After a stretch of work travel and intense business, I’m home in bed to prevent the worsening of an oncoming cold. To prepare for hunkering down, I grabbed two types of chicken noodle soup from the store last night. Even when selecting higher-priced (read: higher quality?) options, I am left with the same conclusion I always have: homemade soup is best.
When I lived in Wisconsin, I would spend many a Sunday in winter making soup while listening to A Prairie Home Companion on NPR (long before the host was deemed to be a creep). I had a pretty basic understanding of the process: saute the aromatics, add spices or dried herbs, throw in protein or grain with broth or stock, load it up with more vegetables, simmer and season to taste.

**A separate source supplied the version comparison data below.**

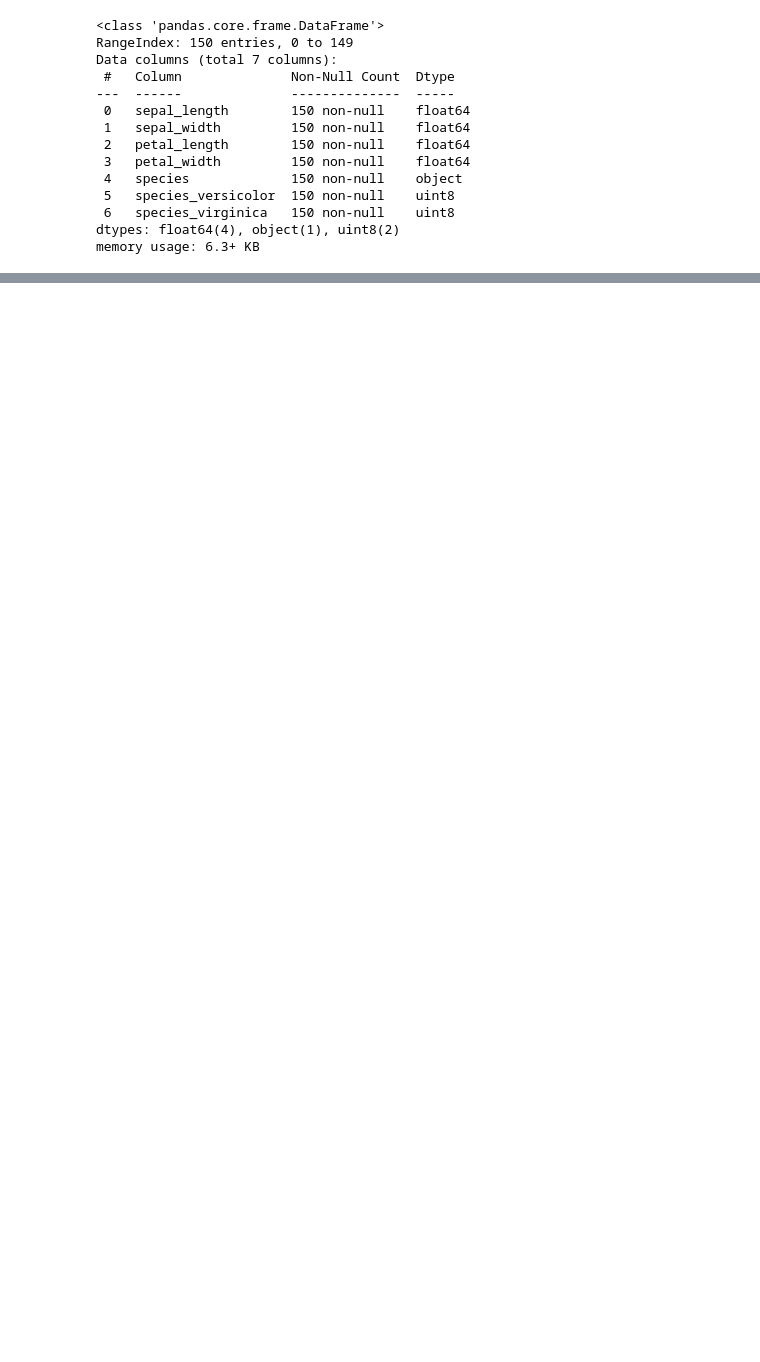
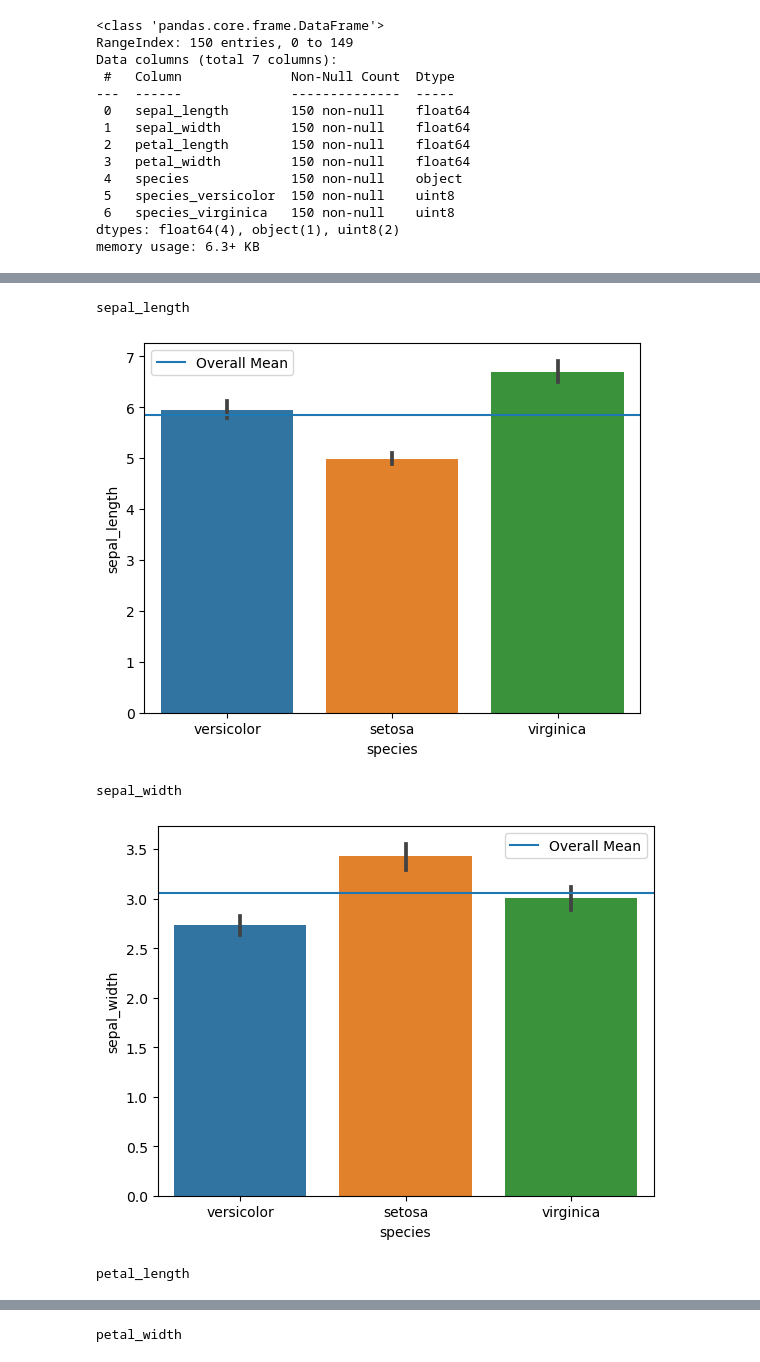
Before and after one commit to ihcrane/classification, a Jupyter notebook: classification.ipynb, the cells around one changed output, grey strips where cells are left out. Saved outputs shown, nothing was run; the diff lists cells and outputs as text; code cells hidden in the pictures; blank space fills up the shorter version.

```diff
--- a/classification.ipynb
+++ b/classification.ipynb
@@ -898,0 +960,13 @@ for col in num_vars:
+# %%
+for col in num_vars:
+    print(col)
+    sns.barplot(x='species', y=col, data=train)
+    plt.axhline(num_vars[col].mean(), label="Overall Mean")
+    plt.legend()
+    plt.show()
+# %% [output]
+sepal_length
+[figure, added]
+sepal_width
+[figure, added]
+petal_length
@@ -898,0 +974 @@ for col in num_vars:
+petal_width
```
Also changed, not shown: parts of 54 cells of this notebook, 1 other file.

Several years ago, I read Michael Pollan’s Cooked and learned the more intricate differences between soup bases (e.g., mirepoix, sofrito, etc.) and the history of braising. However, it wasn’t until I took a “Soups for the Season” cooking class at the acclaimed Culinary Institute of America that I began to really understand what makes really good soup. It’s not just the quality of ingredients or making it at home, it’s how it is shared.
When, where, and with whom we eat is just as (if not more) important than what we eat. Offering tastes without ever experiencing a meal is like teaching letter names without ever reading text. Learning the norms and practices for different meal times and types opens students eyes to just how diverse food is and provides an opportunity to build community through cuisine. Humans, especially, use food for more than fulfilling a biological need; this theme encourages peers to learn what common foodways they share.Common Core Cooking (2018)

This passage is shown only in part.